|Texas A&M International||(4,068,478)||-8.2%||(164)||-2.2%|
|West Texas A&M||(1,872,896)||-3.4%||931||10.4%|
|Texas A&M – Commerce||287,950||0.4%||895||7.8%|
|Texas A&M – Texarkana||14,181||0.1%||181||10.0%|
|Subtotal, A&M System Academics||(7,109,474)||-0.6%||10,208||7.5%|
|Texas A&M Univ Health Science Center||2,123,347||0.9%||202||8.1%|
|TAMUS Service Agencies|
|Texas A&M AgriLife Research||(3,254,342)||-2.9%|
|Texas A&M AgriLife Extension Service||(933,771)||-1.0%|
|Texas A&M Engineering Experiment Station||45,628||0.1%|
|Texas A&M Transportation Institute||(3,591,880)||-19.2%|
|Texas A&M Engineering Extension Service||1,792,626||11.3%|

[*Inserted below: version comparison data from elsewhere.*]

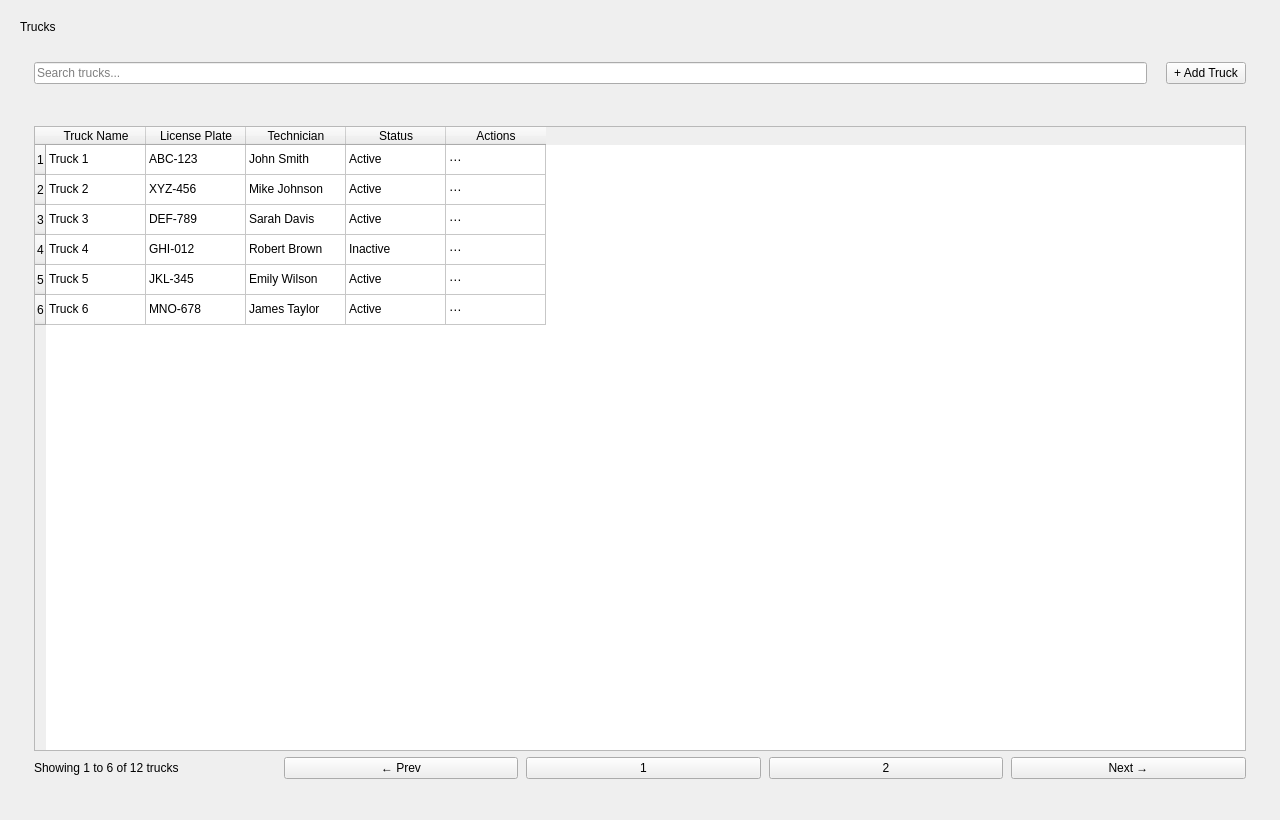
Old version of the form InventoryQtApp/TrucksPage.ui in the repository Felipeact/InventoryQtApp.
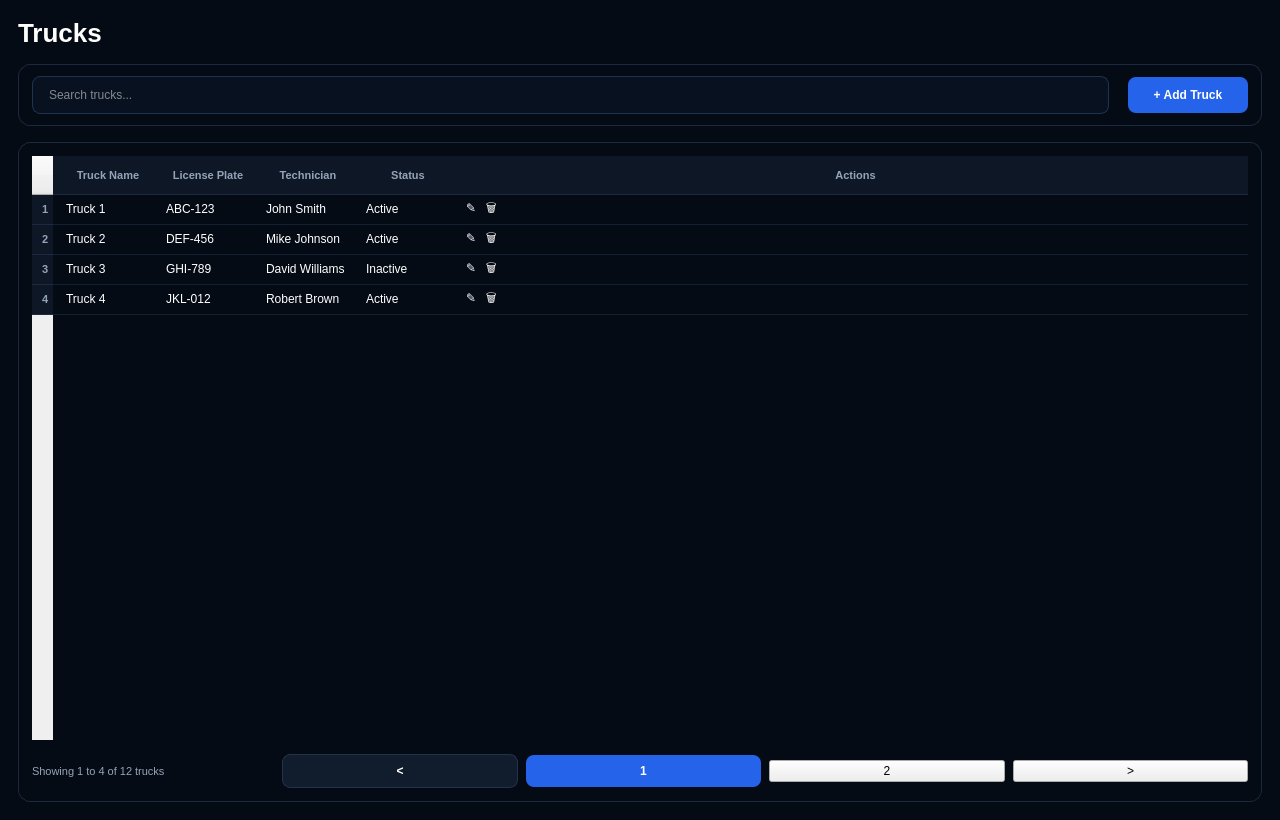
New version of the form.

What changed in the file:
```diff
--- a/InventoryQtApp/TrucksPage.ui
+++ b/InventoryQtApp/TrucksPage.ui
@@ -2,6 +2,7 @@
 <ui version="4.0">
 	<class>TrucksPageClass</class>
 	<widget class="QWidget" name="TrucksPageClass">
+
 		<property name="geometry">
 			<rect>
 				<x>0</x>
@@ -10,27 +11,201 @@
 				<height>820</height>
 			</rect>
 		</property>
+
 		<property name="windowTitle">
 			<string>Trucks</string>
 		</property>
 
+		<property name="styleSheet">
+			<string notr="true">
+
+				QWidget#TrucksPageClass {
+				background-color: #050B14;
+				color: #FFFFFF;
+				font-family: "Segoe UI";
+				}
+
+				QLabel {
+				background: transparent;
+				color: white;
+				}
+
+				QLabel#pageTitle {
+				font-size: 26px;
+				font-weight: 800;
+				}
+
+				QWidget#toolbarCard,
+				QWidget#tableCard {
+				background: qlineargradient(
+				x1:0, y1:0,
+				x2:1, y2:1,
+				stop:0 #0B1626,
+				stop:1 #091322
+				);
+				border: 1px solid #1B2A40;
+				border-radius: 12px;
+				}
+
+				QLineEdit#searchInput {
+				background-color: #08111F;
+				border: 1px solid #1E3350;
+				border-radius: 8px;
+				padding-left: 14px;
+				color: white;
+				min-height: 36px;
+				font-size: 12px;
+				}
+
+				QLineEdit#searchInput:focus {
+				border: 1px solid #2563EB;
+				}
+
+				QPushButton#addTruckButton {
+				background-color: #2563EB;
+				border: none;
+				border-radius: 8px;
+				color: white;
+				min-height: 36px;
+				min-width: 120px;
+				font-size: 12px;
+				font-weight: 700;
+				}
+
+				QPushButton#addTruckButton:hover {
+				background-color: #1D4ED8;
+				}
+
+				QTableWidget {
+				background-color: transparent;
+				border: none;
+				color: white;
+				gridline-color: transparent;
+				outline: none;
+				font-size: 12px;
+				}
+
+				QHeaderView::section {
+				background-color: #0D1726;
+				color: #94A3B8;
+				border: none;
+				border-bottom: 1px solid #1B2A40;
+				height: 38px;
+				padding-left: 10px;
+				font-size: 11px;
+				font-weight: 700;
+				}
+
+				QTableWidget::item {
+				border-bottom: 1px solid #122033;
+				padding-left: 10px;
+				height: 40px;
+				}
+
+				QTableWidget::item:selected {
+				background-color: #122033;
+				}
+
+				QPushButton#activeBadge {
+				background-color: rgba(34,197,94,0.18);
+				color: #22C55E;
+				border-radius: 10px;
+				border: none;
+				min-width: 58px;
+				min-height: 24px;
+				font-size: 11px;
+				font-weight: 700;
+				}
+
+				QPushButton#inactiveBadge {
+				background-color: rgba(239,68,68,0.18);
+				color: #EF4444;
+				border-radius: 10px;
+				border: none;
+				min-width: 58px;
+				min-height: 24px;
+				font-size: 11px;
+				font-weight: 700;
+				}
+
+				QPushButton#actionButton {
+				background-color: transparent;
+				border: 1px solid #22324A;
+				border-radius: 6px;
+				color: #CBD5E1;
+				min-width: 28px;
+				min-height: 28px;
+				font-size: 12px;
+				}
+
+				QPushButton#actionButton:hover {
+				border: 1px solid #2563EB;
+				color: #3B82F6;
+				}
+
+				QWidget#paginationContainer {
+				background-color: transparent;
+				border: none;
+				}
+
+				QPushButton#pageButton {
+				background-color: #111C2D;
+				border: 1px solid #22324A;
+				border-radius: 8px;
+				color: white;
+				min-width: 32px;
+				min-height: 32px;
+				font-size: 12px;
+				font-weight: 600;
+				}
+
+				QPushButton#pageButton:hover {
+				border: 1px solid #2563EB;
+				}
+
+				QPushButton#activePageButton {
+				background-color: #2563EB;
+				border: none;
+				border-radius: 8px;
+				color: white;
+				min-width: 32px;
+				min-height: 32px;
+				font-size: 12px;
+				font-weight: 700;
+				}
+
+				QLabel#paginationLabel {
+				color: #94A3B8;
+				font-size: 11px;
+				}
+
+			</string>
+		</property>
+
 		<layout class="QVBoxLayout" name="rootLayout">
+
 			<property name="leftMargin">
-				<number>20</number>
+				<number>18</number>
 			</property>
+
 			<property name="topMargin">
-				<number>20</number>
+				<number>18</number>
 			</property>
+
 			<property name="rightMargin">
-				<number>20</number>
+				<number>18</number>
 			</property>
+
 			<property name="bottomMargin">
-				<number>20</number>
+				<number>18</number>
 			</property>
+
 			<property name="spacing">
 				<number>16</number>
 			</property>
 
+			<!-- PAGE TITLE -->
+
 			<item>
 				<widget class="QLabel" name="pageTitle">
 					<property name="text">
@@ -39,328 +214,414 @@
 				</widget>
 			</item>
 
+			<!-- TOOLBAR -->
+
 			<item>
-				<widget class="QWidget" name="toolbarContainer" native="true">
+
+				<widget class="QWidget" name="toolbarCard" native="true">
+
 					<layout class="QHBoxLayout" name="toolbarLayout">
+
 						<property name="leftMargin">
 							<number>14</number>
 						</property>
+
 						<property name="topMargin">
 							<number>12</number>
 						</property>
+
 						<property name="rightMargin">
 							<number>14</number>
 						</property>
+
 						<property name="bottomMargin">
 							<number>12</number>
 						</property>
+
 						<property name="spacing">
 							<number>12</number>
 						</property>
 
 						<item>
+
 							<widget class="QLineEdit" name="searchInput">
+
+								<property name="minimumWidth">
+									<number>320</number>
+								</property>
+
 								<property name="placeholderText">
 									<string>Search trucks...</string>
 								</property>
-								<property name="minimumWidth">
-									<number>250</number>
-								</property>
+
 							</widget>
+
 						</item>
 
 						<item>
+
 							<spacer name="toolbarSpacer">
+
 								<property name="orientation">
 									<enum>Qt::Horizontal</enum>
 								</property>
+
 							</spacer>
+
 						</item>
 
 						<item>
+
 							<widget class="QPushButton" name="addTruckButton">
+
 								<property name="text">
 									<string>+ Add Truck</string>
 								</property>
+
 							</widget>
+
 						</item>
+
 					</layout>
+
 				</widget>
+
 			</item>
 
+			<!-- TABLE CARD -->
+
 			<item>
+
 				<widget class="QWidget" name="tableCard" native="true">
+
 					<layout class="QVBoxLayout" name="tableCardLayout">
+
 						<property name="leftMargin">
 							<number>14</number>
 						</property>
+
 						<property name="topMargin">
 							<number>14</number>
 						</property>
+
 						<property name="rightMargin">
 							<number>14</number>
 						</property>
+
 						<property name="bottomMargin">
 							<number>14</number>
 						</property>
 
+						<property name="spacing">
+							<number>14</number>
+						</property>
+
+						<!-- TABLE -->
+
 						<item>
+
 							<widget class="QTableWidget" name="trucksTable">
+
 								<property name="columnCount">
 									<number>5</number>
 								</property>
+
 								<property name="rowCount">
-									<number>6</number>
+									<number>4</number>
 								</property>
 
+								<property name="alternatingRowColors">
+									<bool>false</bool>
+								</property>
+
+								<property name="selectionBehavior">
+									<enum>QAbstractItemView::SelectRows</enum>
+								</property>
+
+								<property name="showGrid">
+									<bool>false</bool>
+								</property>
+
+								<attribute name="horizontalHeaderStretchLastSection">
+									<bool>true</bool>
+								</attribute>
+
 								<column>
 									<property name="text">
 										<string>Truck Name</string>
 									</property>
 								</column>
+
 								<column>
 									<property name="text">
 										<string>License Plate</string>
 									</property>
 								</column>
+
 								<column>
 									<property name="text">
 										<string>Technician</string>
 									</property>
 								</column>
+
 								<column>
 									<property name="text">
 										<string>Status</string>
 									</property>
 								</column>
+
 								<column>
 									<property name="text">
 										<string>Actions</string>
 									</property>
 								</column>
 
+								<!-- ROW 1 -->
+
 								<item row="0" column="0">
 									<property name="text">
 										<string>Truck 1</string>
 									</property>
 								</item>
+
 								<item row="0" column="1">
 									<property name="text">
 										<string>ABC-123</string>
 									</property>
 								</item>
+
 								<item row="0" column="2">
 									<property name="text">
 										<string>John Smith</string>
 									</property>
 								</item>
+
 								<item row="0" column="3">
 									<property name="text">
 										<string>Active</string>
 									</property>
 								</item>
+
 								<item row="0" column="4">
 									<property name="text">
-										<string>⋯</string>
+										<string>✎   🗑</string>
 									</property>
 								</item>
 
+								<!-- ROW 2 -->
+
 								<item row="1" column="0">
 									<property name="text">
 										<string>Truck 2</string>
 									</property>
 								</item>
+
 								<item row="1" column="1">
 									<property name="text">
-										<string>XYZ-456</string>
+										<string>DEF-456</string>
 									</property>
 								</item>
+
 								<item row="1" column="2">
 									<property name="text">
 										<string>Mike Johnson</string>
 									</property>
 								</item>
+
 								<item row="1" column="3">
 									<property name="text">
 										<string>Active</string>
 									</property>
 								</item>
+
 								<item row="1" column="4">
 									<property name="text">
-										<string>⋯</string>
+										<string>✎   🗑</string>
 									</property>
 								</item>
 
+								<!-- ROW 3 -->
+
 								<item row="2" column="0">
 									<property name="text">
 										<string>Truck 3</string>
 									</property>
 								</item>
+
 								<item row="2" column="1">
 									<property name="text">
-										<string>DEF-789</string>
+										<string>GHI-789</string>
 									</property>
 								</item>
+
 								<item row="2" column="2">
 									<property name="text">
-										<string>Sarah Davis</string>
+										<string>David Williams</string>
 									</property>
 								</item>
+
 								<item row="2" column="3">
 									<property name="text">
-										<string>Active</string>
+										<string>Inactive</string>
 									</property>
 								</item>
+
 								<item row="2" column="4">
 									<property name="text">
-										<string>⋯</string>
+										<string>✎   🗑</string>
 									</property>
 								</item>
 
+								<!-- ROW 4 -->
+
 								<item row="3" column="0">
 									<property name="text">
 										<string>Truck 4</string>
 									</property>
 								</item>
+
 								<item row="3" column="1">
 									<property name="text">
-										<string>GHI-012</string>
+										<string>JKL-012</string>
 									</property>
 								</item>
+
 								<item row="3" column="2">
 									<property name="text">
 										<string>Robert Brown</string>
 									</property>
 								</item>
+
 								<item row="3" column="3">
 									<property name="text">
-										<string>Inactive</string>
+										<string>Active</string>
 									</property>
 								</item>
+
 								<item row="3" column="4">
 									<property name="text">
-										<string>⋯</string>
+										<string>✎   🗑</string>
 									</property>
 								</item>
 
-								<item row="4" column="0">
-									<property name="text">
-										<string>Truck 5</string>
-									</property>
-								</item>
-								<item row="4" column="1">
-									<property name="text">
-										<string>JKL-345</string>
-									</property>
-								</item>
-								<item row="4" column="2">
-									<property name="text">
-										<string>Emily Wilson</string>
-									</property>
-								</item>
-								<item row="4" column="3">
-									<property name="text">
-										<string>Active</string>
-									</property>
-								</item>
-								<item row="4" column="4">
-									<property name="text">
-										<string>⋯</string>
-									</property>
-								</item>
-
-								<item row="5" column="0">
-									<property name="text">
-										<string>Truck 6</string>
-									</property>
-								</item>
-								<item row="5" column="1">
-									<property name="text">
-										<string>MNO-678</string>
-									</property>
-								</item>
-								<item row="5" column="2">
-									<property name="text">
-										<string>James Taylor</string>
-									</property>
-								</item>
-								<item row="5" column="3">
-									<property name="text">
-										<string>Active</string>
-									</property>
-								</item>
-								<item row="5" column="4">
-									<property name="text">
-										<string>⋯</string>
-									</property>
-								</item>
 							</widget>
+
 						</item>
 
+						<!-- PAGINATION -->
+
 						<item>
-							<layout class="QHBoxLayout" name="paginationLayout">
-								<property name="spacing">
-									<number>8</number>
-								</property>
 
-								<item>
-									<widget class="QLabel" name="paginationLabel">
-										<property name="text">
-											<string>Showing 1 to 6 of 12 trucks</string>
-										</property>
-									</widget>
-								</item>
+							<widget class="QWidget" name="paginationContainer" native="true">
 
-								<item>
-									<spacer name="paginationSpacer">
-										<property name="orientation">
-											<enum>Qt::Horizontal</enum>
-										</property>
-									</spacer>
-								</item>
+								<layout class="QHBoxLayout" name="paginationLayout">
 
-								<item>
-									<widget class="QPushButton" name="prevPageButton">
-										<property name="text">
-											<string>← Prev</string>
-										</property>
-									</widget>
-								</item>
-								<item>
-									<widget class="QPushButton" name="page1Button">
-										<property name="text">
-											<string>1</string>
-										</property>
-									</widget>
-								</item>
-								<item>
-									<widget class="QPushButton" name="page2Button">
-										<property name="text">
-											<string>2</string>
-										</property>
-									</widget>
-								</item>
-								<item>
-									<widget class="QPushButton" name="nextPageButton">
-										<property name="text">
-											<string>Next →</string>
-										</property>
-									</widget>
-								</item>
-							</layout>
+									<property name="leftMargin">
+										<number>0</number>
+									</property>
+
+									<property name="topMargin">
+										<number>0</number>
+									</property>
+
+									<property name="rightMargin">
+										<number>0</number>
+									</property>
+
+									<property name="bottomMargin">
+										<number>0</number>
+									</property>
+
+									<property name="spacing">
+										<number>8</number>
+									</property>
+
+									<item>
+
+										<widget class="QLabel" name="paginationLabel">
+
+											<property name="text">
+												<string>Showing 1 to 4 of 12 trucks</string>
+											</property>
+
+										</widget>
+
+									</item>
+
+									<item>
+
+										<spacer name="paginationSpacer">
+
+											<property name="orientation">
+												<enum>Qt::Horizontal</enum>
+											</property>
+
+										</spacer>
+
+									</item>
+
+									<item>
+
+										<widget class="QPushButton" name="pageButton">
+
+											<property name="text">
+												<string>&lt;</string>
+											</property>
+
+										</widget>
+
+									</item>
+
+									<item>
+
+										<widget class="QPushButton" name="activePageButton">
+
+											<property name="text">
+												<string>1</string>
+											</property>
+
+										</widget>
+
+									</item>
+
+									<item>
+
+										<widget class="QPushButton" name="pageButton_2">
+
+											<property name="text">
+												<string>2</string>
+											</property>
+
+										</widget>
+
+									</item>
+
+									<item>
+
+										<widget class="QPushButton" name="pageButton_3">
+
+											<property name="text">
+												<string>&gt;</string>
+											</property>
+
+										</widget>
+
+									</item>
+
+								</layout>
+
+							</widget>
+
 						</item>
+
 					</layout>
+
 				</widget>
-			</item>
 
-			<item>
-				<spacer name="verticalSpacer">
-					<property name="orientation">
-						<enum>Qt::Vertical</enum>
-					</property>
-				</spacer>
 			</item>
+
 		</layout>
+
 	</widget>
 	<resources/>
 	<connections/>
```
Left out of the diff: 2 changed lines with no effect on the pictures.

|Texas A&M Forest Service||1,175,693||1.8%|
|Texas A&M Veterinary Medical Diagnostic Laboratory||(419,370)||-3.5%|
|Subtotal, TAMUS Service Agencies||(5,185,416)||-1.5%|

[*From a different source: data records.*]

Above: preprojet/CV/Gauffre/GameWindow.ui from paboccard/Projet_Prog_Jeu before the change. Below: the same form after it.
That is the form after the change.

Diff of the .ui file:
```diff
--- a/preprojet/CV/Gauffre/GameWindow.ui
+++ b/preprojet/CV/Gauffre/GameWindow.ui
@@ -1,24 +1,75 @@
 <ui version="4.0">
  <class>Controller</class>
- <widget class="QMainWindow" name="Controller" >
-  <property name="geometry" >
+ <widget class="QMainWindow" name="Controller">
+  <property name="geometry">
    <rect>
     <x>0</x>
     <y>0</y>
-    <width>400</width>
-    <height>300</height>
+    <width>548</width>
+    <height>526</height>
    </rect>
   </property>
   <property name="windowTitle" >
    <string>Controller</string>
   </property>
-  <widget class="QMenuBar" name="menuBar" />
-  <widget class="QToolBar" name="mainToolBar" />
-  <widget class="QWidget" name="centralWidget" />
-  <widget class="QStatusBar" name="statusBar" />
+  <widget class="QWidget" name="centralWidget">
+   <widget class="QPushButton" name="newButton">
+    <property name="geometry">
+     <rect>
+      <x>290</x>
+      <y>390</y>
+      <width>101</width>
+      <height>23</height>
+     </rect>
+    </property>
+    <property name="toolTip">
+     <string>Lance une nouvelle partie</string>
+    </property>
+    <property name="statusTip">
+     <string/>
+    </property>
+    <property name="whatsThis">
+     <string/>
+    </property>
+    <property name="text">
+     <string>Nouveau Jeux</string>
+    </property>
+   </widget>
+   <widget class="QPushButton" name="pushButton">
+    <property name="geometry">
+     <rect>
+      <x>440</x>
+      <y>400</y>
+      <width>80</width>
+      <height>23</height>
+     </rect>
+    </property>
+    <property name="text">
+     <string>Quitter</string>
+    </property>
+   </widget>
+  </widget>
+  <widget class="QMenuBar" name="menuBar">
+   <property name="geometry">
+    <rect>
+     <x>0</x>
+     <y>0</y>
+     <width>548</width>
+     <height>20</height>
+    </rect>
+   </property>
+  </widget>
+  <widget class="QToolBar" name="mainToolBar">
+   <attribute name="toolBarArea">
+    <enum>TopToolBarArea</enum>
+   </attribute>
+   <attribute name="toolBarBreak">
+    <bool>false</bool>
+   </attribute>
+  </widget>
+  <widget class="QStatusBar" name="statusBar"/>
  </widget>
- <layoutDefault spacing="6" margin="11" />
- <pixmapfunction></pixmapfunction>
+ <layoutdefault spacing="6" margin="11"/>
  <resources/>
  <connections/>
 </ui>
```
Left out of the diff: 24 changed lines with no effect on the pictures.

|Grand Total, A&M System||(10,342,663)||-0.6%||10,410||7.5%|
Senate Bill 1 also requires an interim study of non-formula funding items to consider the realignment or possible elimination of appropriations made outside the formula. For the upcoming biennium, the A&M System receives a total of $201 million in non-formula funding.
“We will work with the Legislature to create a reliable financing method so higher education can continue to meet its obligation to educate the next generation and to conduct world-class research that drives a state economy based on innovation,” said Chancellor Sharp.
Senate Bill 1 now goes to Governor Abbott for final consideration.
The Legislature also appropriated money for several A&M System efforts, including:
- Texas A&M College of Medicine: Almost $5 million for 479 medical residents at Houston Methodist and Baylor University Medical Center-Dallas to help the state achieve the goal of keeping more Texas-trained doctors in the state
- Texas A&M-Corpus Christi: $7 million for the Unmanned Aircraft Systems Center
- Tarleton State University: $10 million to replace agricultural facilities destroyed by storms
- Authorization to replace the Texas A&M Veterinary Medical Diagnostic Laboratory in Amarillo by refinancing debt for the College Station lab
- Texas A&M AgriLife Extension:
- Increase of $320,000 in the Leadership strategy programs for 4H
- Increase of $900,000 for the Feral Hog Abatement program. This program was moved from Texas Department of Agriculture to the A&M Extension Service
- Increase of $1.2 million for Surplus Agricultural Products grants (Brighter Bites)
- Texas A&M Engineering Experiment Station (TEES): An additional $1,888,744 for the Nuclear Power Institute
- Texas A&M Engineering Extension Service (TEEX): An additional $2 million for Texas Task Force 2
- Texas A&M Forest Service: $38 million for Volunteer Fire Department grant program
About The Texas A&M University System
The Texas A&M University System is one of the largest systems of higher education in the nation, with a budget of $4.2 billion. Through a statewide network of 11 universities and seven state agencies, the Texas A&M System educates more than 148,000 students and makes more than 22 million additional educational contacts through service and outreach programs each year. System-wide, research and development expenditures exceeded $972 million in FY 2016 and helped drive the state’s economy.
Contact: Laylan Copelin
Vice Chancellor of Marketing and Communications
(512) 289-2782 cell